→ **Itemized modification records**
------------------------------------------------

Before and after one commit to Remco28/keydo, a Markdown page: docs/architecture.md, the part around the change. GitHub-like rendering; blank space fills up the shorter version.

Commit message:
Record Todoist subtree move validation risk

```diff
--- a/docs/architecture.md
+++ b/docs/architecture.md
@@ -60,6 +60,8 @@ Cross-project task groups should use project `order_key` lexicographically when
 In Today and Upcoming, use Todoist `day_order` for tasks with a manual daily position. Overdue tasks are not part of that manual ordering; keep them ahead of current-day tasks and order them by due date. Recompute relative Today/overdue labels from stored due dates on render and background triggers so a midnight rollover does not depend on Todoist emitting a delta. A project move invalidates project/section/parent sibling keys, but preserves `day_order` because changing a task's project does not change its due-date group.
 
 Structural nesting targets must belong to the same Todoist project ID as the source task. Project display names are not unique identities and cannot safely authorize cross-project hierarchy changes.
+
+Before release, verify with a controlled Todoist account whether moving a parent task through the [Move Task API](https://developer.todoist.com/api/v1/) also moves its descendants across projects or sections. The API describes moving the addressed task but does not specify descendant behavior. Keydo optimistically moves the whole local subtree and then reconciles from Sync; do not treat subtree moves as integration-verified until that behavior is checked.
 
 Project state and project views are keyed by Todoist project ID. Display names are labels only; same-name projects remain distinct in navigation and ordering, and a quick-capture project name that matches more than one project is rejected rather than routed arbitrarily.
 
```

------------------------------------------------

→ **Exercise requirements**
Report every line in the data that holds "labels", copying each one.

→ **Exercise answer**
 In Today and Upcoming, use Todoist `day_order` for tasks with a manual daily position. Overdue tasks are not part of that manual ordering; keep them ahead of current-day tasks and order them by due date. Recompute relative Today/overdue labels from stored due dates on render and background triggers so a midnight rollover does not depend on Todoist emitting a delta. A project move invalidates project/section/parent sibling keys, but preserves `day_order` because changing a task's project does not change its due-date group.
 Project state and project views are keyed by Todoist project ID. Display names are labels only; same-name projects remain distinct in navigation and ordering, and a quick-capture project name that matches more than one project is rejected rather than routed arbitrarily.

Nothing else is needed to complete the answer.